**Data for review**
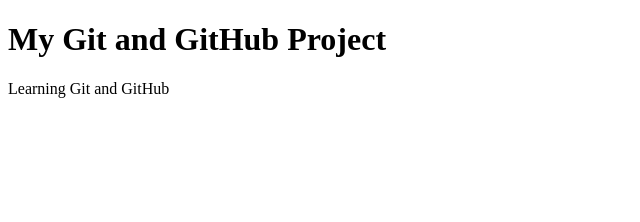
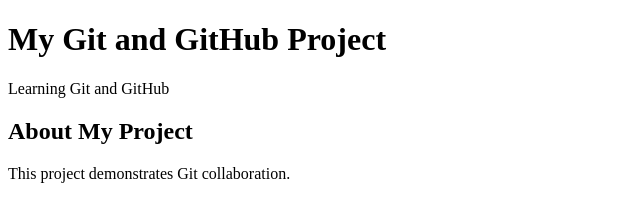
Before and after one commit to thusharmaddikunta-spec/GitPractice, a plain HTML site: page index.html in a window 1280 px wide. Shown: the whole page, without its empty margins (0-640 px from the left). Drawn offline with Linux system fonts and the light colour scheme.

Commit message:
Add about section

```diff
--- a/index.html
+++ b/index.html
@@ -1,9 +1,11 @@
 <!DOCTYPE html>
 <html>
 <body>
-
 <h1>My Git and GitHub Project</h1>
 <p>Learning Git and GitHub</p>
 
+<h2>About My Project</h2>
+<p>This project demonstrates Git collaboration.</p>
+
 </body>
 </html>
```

---

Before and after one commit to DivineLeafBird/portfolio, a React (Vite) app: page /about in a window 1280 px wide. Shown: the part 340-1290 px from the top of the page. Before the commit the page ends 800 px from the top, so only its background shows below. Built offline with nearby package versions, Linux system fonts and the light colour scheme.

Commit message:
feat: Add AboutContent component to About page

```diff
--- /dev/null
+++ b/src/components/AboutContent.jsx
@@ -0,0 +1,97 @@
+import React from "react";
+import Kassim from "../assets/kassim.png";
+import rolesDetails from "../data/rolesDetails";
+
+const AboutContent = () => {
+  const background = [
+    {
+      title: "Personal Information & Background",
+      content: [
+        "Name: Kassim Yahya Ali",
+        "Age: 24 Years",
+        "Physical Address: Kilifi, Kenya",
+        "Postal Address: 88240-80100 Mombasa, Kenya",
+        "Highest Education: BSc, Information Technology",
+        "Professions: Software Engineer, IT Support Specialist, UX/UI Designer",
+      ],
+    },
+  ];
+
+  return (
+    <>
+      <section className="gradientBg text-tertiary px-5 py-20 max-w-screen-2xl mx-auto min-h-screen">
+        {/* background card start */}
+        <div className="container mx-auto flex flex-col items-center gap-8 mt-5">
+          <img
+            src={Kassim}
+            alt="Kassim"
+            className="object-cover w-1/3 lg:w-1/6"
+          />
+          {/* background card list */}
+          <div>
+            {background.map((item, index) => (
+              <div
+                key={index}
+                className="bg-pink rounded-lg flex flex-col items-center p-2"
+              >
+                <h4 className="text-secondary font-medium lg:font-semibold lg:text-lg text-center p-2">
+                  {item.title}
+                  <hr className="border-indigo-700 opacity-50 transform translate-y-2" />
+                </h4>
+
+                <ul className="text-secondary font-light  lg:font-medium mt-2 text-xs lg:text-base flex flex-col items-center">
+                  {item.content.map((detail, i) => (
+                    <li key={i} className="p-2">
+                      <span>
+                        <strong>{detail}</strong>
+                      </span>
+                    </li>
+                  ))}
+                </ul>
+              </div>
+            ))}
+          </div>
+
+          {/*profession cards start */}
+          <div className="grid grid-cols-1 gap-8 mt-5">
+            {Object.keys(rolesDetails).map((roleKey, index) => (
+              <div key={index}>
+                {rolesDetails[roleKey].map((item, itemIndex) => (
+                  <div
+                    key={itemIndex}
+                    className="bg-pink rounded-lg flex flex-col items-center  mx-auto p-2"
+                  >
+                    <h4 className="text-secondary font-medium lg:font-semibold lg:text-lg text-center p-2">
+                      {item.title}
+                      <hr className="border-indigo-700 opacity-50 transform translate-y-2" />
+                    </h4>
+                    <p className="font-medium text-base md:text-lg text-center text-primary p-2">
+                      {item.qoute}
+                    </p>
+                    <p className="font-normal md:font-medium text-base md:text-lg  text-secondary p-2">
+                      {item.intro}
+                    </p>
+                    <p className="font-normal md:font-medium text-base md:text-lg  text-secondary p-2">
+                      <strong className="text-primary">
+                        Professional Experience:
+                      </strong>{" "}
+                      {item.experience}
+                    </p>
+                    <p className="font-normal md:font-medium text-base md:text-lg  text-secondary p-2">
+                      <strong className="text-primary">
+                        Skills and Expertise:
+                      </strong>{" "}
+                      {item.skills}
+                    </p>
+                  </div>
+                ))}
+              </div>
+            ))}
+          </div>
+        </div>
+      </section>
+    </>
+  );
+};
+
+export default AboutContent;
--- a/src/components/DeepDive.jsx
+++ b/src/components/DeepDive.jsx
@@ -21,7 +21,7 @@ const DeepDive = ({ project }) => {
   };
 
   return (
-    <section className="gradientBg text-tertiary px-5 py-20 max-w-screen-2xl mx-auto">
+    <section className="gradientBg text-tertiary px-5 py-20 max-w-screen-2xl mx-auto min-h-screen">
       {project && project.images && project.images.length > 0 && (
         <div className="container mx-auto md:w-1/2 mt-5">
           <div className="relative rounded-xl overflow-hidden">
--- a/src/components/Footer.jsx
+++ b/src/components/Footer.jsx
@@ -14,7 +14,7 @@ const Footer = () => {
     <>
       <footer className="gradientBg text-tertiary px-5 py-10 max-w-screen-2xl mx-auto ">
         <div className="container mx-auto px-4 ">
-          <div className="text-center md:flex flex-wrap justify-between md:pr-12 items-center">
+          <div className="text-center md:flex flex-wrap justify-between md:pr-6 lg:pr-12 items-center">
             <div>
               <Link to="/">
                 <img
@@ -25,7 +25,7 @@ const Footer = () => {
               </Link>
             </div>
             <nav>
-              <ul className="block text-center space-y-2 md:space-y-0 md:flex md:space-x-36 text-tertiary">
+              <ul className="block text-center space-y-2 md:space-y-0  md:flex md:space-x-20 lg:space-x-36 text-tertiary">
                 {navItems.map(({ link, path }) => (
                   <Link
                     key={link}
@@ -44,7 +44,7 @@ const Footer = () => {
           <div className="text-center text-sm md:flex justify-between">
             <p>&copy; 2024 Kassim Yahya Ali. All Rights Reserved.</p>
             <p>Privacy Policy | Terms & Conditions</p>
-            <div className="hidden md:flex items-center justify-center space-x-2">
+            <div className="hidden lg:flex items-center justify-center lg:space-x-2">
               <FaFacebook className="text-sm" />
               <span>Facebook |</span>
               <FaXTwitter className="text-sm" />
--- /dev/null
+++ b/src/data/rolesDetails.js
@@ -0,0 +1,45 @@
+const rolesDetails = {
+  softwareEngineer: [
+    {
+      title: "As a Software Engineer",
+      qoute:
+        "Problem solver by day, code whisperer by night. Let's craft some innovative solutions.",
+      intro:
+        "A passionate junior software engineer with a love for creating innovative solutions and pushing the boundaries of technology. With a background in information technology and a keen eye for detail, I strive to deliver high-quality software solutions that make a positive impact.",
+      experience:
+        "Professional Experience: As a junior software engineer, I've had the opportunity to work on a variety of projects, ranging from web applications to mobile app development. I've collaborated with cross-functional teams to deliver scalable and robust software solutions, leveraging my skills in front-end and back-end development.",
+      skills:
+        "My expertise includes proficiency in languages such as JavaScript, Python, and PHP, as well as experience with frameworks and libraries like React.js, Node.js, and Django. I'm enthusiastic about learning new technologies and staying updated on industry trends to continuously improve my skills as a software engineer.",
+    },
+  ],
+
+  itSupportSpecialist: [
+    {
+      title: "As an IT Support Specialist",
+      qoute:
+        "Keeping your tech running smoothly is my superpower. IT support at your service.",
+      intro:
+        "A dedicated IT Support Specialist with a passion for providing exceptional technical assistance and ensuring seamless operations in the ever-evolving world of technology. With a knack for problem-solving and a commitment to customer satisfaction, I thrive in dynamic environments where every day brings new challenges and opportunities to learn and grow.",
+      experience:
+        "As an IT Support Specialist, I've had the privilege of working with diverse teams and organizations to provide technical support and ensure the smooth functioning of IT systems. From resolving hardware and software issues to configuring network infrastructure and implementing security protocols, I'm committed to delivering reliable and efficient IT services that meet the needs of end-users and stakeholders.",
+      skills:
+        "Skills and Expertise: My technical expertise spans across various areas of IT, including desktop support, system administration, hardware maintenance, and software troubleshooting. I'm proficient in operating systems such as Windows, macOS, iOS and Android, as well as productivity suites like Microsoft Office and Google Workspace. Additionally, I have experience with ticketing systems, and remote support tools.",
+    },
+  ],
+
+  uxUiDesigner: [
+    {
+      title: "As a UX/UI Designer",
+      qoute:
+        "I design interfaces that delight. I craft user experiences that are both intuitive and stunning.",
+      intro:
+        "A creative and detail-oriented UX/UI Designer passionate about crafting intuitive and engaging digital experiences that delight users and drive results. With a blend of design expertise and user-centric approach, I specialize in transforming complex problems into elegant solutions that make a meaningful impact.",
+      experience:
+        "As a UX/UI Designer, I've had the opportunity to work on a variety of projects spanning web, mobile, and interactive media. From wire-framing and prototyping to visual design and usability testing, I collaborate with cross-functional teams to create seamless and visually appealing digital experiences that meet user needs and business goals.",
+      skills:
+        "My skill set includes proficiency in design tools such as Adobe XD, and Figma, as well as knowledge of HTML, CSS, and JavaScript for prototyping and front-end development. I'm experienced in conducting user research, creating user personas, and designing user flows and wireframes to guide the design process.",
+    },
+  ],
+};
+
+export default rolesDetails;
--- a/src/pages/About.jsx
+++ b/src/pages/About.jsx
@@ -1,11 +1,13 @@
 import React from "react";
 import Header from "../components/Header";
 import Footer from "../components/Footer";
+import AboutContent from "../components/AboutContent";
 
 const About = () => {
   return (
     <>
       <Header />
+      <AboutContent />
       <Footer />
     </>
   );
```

**To do**
All lines in the listing above that contain "section" should be shown.

**Exercise output**
Add about section
+      <section className="gradientBg text-tertiary px-5 py-20 max-w-screen-2xl mx-auto min-h-screen">
+      </section>
-    <section className="gradientBg text-tertiary px-5 py-20 max-w-screen-2xl mx-auto">
+    <section className="gradientBg text-tertiary px-5 py-20 max-w-screen-2xl mx-auto min-h-screen">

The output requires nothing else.